Kyoto - Asian Destinations
Kyoto is the capital of Kyoto Prefecture in Japan. Located in the Kansai area of Honshu, Kyoto is part of the Keihanshin metropolitan area along with Osaka and Kobe. As of 2018, the city had a population of 1.47 million. Kyoto is the capital of Kyoto Prefecture in Japan. Located in the Kansai area of Honshu, Kyoto is part of the Keihanshin metropolitan area along with Osaka and Kobe. As of 2018, the city had a population of 1.47 million. Kyoto (then known as Heian-kio) was chosen in 794 as the new seat of the Japanese imperial court. Japanese emperors ruled from ...
Kyoto is the capital of Kyoto Prefecture in Japan. Located in the Kansai area of Honshu, Kyoto is part of the Keihanshin metropolitan area along with Osaka and Kobe. As of 2018, the city had a population of 1.47 million.
Kyoto (then known as Heian-kio) was chosen in 794. as the new seat of the Japanese imperial court. The Japanese emperors ruled from Kyoto for the next eleven centuries until 1869, when the court moved to Tokyo. The city was destroyed during the First War in the 15th century and went through a long period of decline, but it gradually revived under the Tokugawa shogunate (1600-1868) and flourished as the capital of Japan. The modern municipality of Kyoto was founded in 1889. The city was spared great destruction during the Second World War and, as a result, its pre-war cultural heritage has been largely preserved.
It is considered the main cultural city of Japan and a major tourist destination. It houses numerous Buddhist temples, Shinto shrines, palaces, and gardens, many of which UNESCO has jointly protected. Prominent sights include the Kyoto Imperial Palace, Kiyomizu-dera, Kinkaku-ji, Ginkaku-ji, and the Imperial Villa Katsura. Kyoto is also a center of higher education, and Kyoto University has an international reputation. Kyoto is the location of approximately 2,000 temples and shrines.
Kyoto then and now
Plenty of archaeological evidence suggests that human settlement in the Kyoto area began in the Paleolithic period, although not much-published material on human activity in the region before the 6th century has been preserved.
The Hamaguri uprising of 1864 burned 28,000 houses in the city, showing rebel dissatisfaction with the Tokugawa Shogunate. The emperor's subsequent move to Tokyo in 1869 weakened the economy. The modern city of Kyoto was founded on April 1, 1889. The construction of the Biva Lake canal in 1890 was one of the measures taken to revive the city. In 1932, the population of the city exceeded one million inhabitants. Kyoto became a city by government decree on September 1, 1956. In 1997, Kyoto hosted a conference that resulted in a protocol on greenhouse gas emissions.

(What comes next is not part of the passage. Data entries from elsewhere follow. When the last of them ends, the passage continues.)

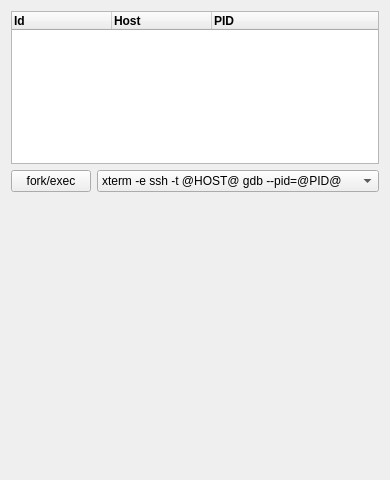
The window that pqProcessMonitorForm.ui (burlen/SciberQuestToolKit) describes before a commit, drawn with Qt 5.
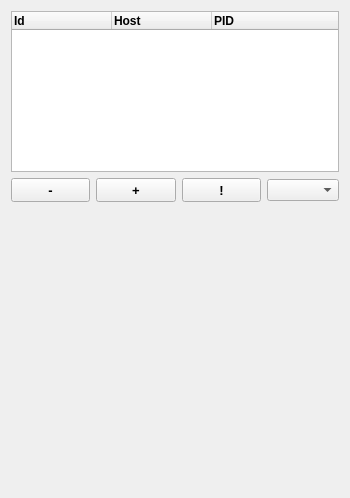
The same window after the commit.

Commit message: Added edit and save capability to process monitor panel.

Patch:
```diff
--- a/pqProcessMonitorForm.ui
+++ b/pqProcessMonitorForm.ui
@@ -6,8 +6,8 @@
    <rect>
     <x>0</x>
     <y>0</y>
-    <width>379</width>
-    <height>480</height>
+    <width>350</width>
+    <height>498</height>
    </rect>
   </property>
   <property name="windowTitle">
@@ -68,40 +68,106 @@
    <item>
     <layout class="QHBoxLayout" name="horizontalLayout">
      <item>
-      <widget class="QPushButton" name="execButton">
+      <widget class="QPushButton" name="delCommand">
+       <property name="sizePolicy">
+        <sizepolicy hsizetype="Minimum" vsizetype="Fixed">
+         <horstretch>0</horstretch>
+         <verstretch>0</verstretch>
+        </sizepolicy>
+       </property>
+       <property name="minimumSize">
+        <size>
+         <width>24</width>
+         <height>24</height>
+        </size>
+       </property>
+       <property name="font">
+        <font>
+         <pointsize>10</pointsize>
+         <weight>75</weight>
+         <bold>true</bold>
+        </font>
+       </property>
+       <property name="toolTip">
+        <string>Delete</string>
+       </property>
        <property name="text">
-        <string>fork/exec</string>
+        <string>-</string>
        </property>
       </widget>
      </item>
      <item>
-      <widget class="QComboBox" name="execCombo">
+      <widget class="QPushButton" name="editCommand">
+       <property name="sizePolicy">
+        <sizepolicy hsizetype="Minimum" vsizetype="Fixed">
+         <horstretch>0</horstretch>
+         <verstretch>0</verstretch>
+        </sizepolicy>
+       </property>
+       <property name="minimumSize">
+        <size>
+         <width>24</width>
+         <height>24</height>
+        </size>
+       </property>
+       <property name="font">
+        <font>
+         <pointsize>10</pointsize>
+         <weight>75</weight>
+         <bold>true</bold>
+        </font>
+       </property>
+       <property name="toolTip">
+        <string>Edit/Add</string>
+       </property>
+       <property name="text">
+        <string>+</string>
+       </property>
+       <property name="checkable">
+        <bool>true</bool>
+       </property>
+      </widget>
+     </item>
+     <item>
+      <widget class="QPushButton" name="execCommand">
+       <property name="sizePolicy">
+        <sizepolicy hsizetype="Minimum" vsizetype="Fixed">
+         <horstretch>0</horstretch>
+         <verstretch>0</verstretch>
+        </sizepolicy>
+       </property>
+       <property name="minimumSize">
+        <size>
+         <width>24</width>
+         <height>24</height>
+        </size>
+       </property>
+       <property name="font">
+        <font>
+         <pointsize>10</pointsize>
+         <weight>75</weight>
+         <bold>true</bold>
+        </font>
+       </property>
+       <property name="toolTip">
+        <string>Exec</string>
+       </property>
+       <property name="text">
+        <string>!</string>
+       </property>
+      </widget>
+     </item>
+     <item>
+      <widget class="QComboBox" name="commandCombo">
        <property name="sizePolicy">
         <sizepolicy hsizetype="Expanding" vsizetype="Fixed">
          <horstretch>0</horstretch>
          <verstretch>0</verstretch>
         </sizepolicy>
        </property>
-       <item>
-        <property name="text">
-         <string>xterm -e ssh -t @HOST@ gdb --pid=@PID@</string>
-        </property>
-       </item>
-       <item>
-        <property name="text">
-         <string>konsole -e ssh -t @HOST@ gdb --pid=@PID@</string>
-        </property>
-       </item>
-       <item>
-        <property name="text">
-         <string>xterm -e ssh @HOST@ kill -TERM @PID@</string>
-        </property>
-       </item>
-       <item>
-        <property name="text">
-         <string>xterm -e ssh @HOST@ kill -KILL @PID@</string>
-        </property>
-       </item>
+       <property name="editable">
+        <bool>false</bool>
+       </property>
       </widget>
      </item>
     </layout>
```
Left out of the diff: 3 changed lines with no effect on the pictures. The commit also changes 3 other files.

Kyoto's key industries are information technology and electronics: the city is home to Nintendo, Intelligent Systems, SCREEN Holdings, Tose, Hatena, Omron, Kyocera, Shimadzu Corp., Rohm, Horiba, Nidec Corporation, Nichicon, Nissin Electric, GS Yuasa.
UNESCO World Heritage Site
About 20% of Japan’s national treasure and 14% of important cultural assets are located in the city. UNESCO World Heritage Sites - Historical monuments of ancient Kyoto (cities of Kyoto, Uji, and Otsu) include 17 sites in Kyoto, Uji in Kyoto prefecture, and Otsu in Shiga prefecture. The site was declared a World Heritage Site in 1994.
- Umekoji Steam Locomotive Museum
- Onishi Seivemon Museum
- Kitamura Museum
- Kyoto City Museum Arashiyama Orgel
- Kyoto City Museum Heiankio Sosei-Khan Museum
- Kyoto City Museum of Art
- Kyoto City Archaeological Museum
- Kyoto Art Center
- Kyoto International Museum Manga
- National Museum of Modern Art
- Kyoto National Museum
- Kyoto University Museum
- Kyoto Museum of Traditional Crafts
- Garden of Fine Arts, Kyoto
- Kyoto Museum of Fine Arts Prefectural Insho-Domoto
- Corio Art Museum
- Riozen Historical Museum
- Sen-oku Hakuko Kan
- Toei Kyoto Studio Park
- Nomura Art Museum
- Namikawa Cloisonne Museum of Kyoto
- Iurinkan Museum
- Hosomi Museum (xì jiàn měi shù guǎn)
- Hakusasonso Hashimoto Kansetsu Garden and Museum
- Cancer Museum
- Kyoto Museum of World Peace, Ritsumeikan University
- Okochi Sanso
- The Kyoto Kaleidoscope Museum
- Shigureden Kyoto Railway Museum
By: Nitza - Gossip Whispers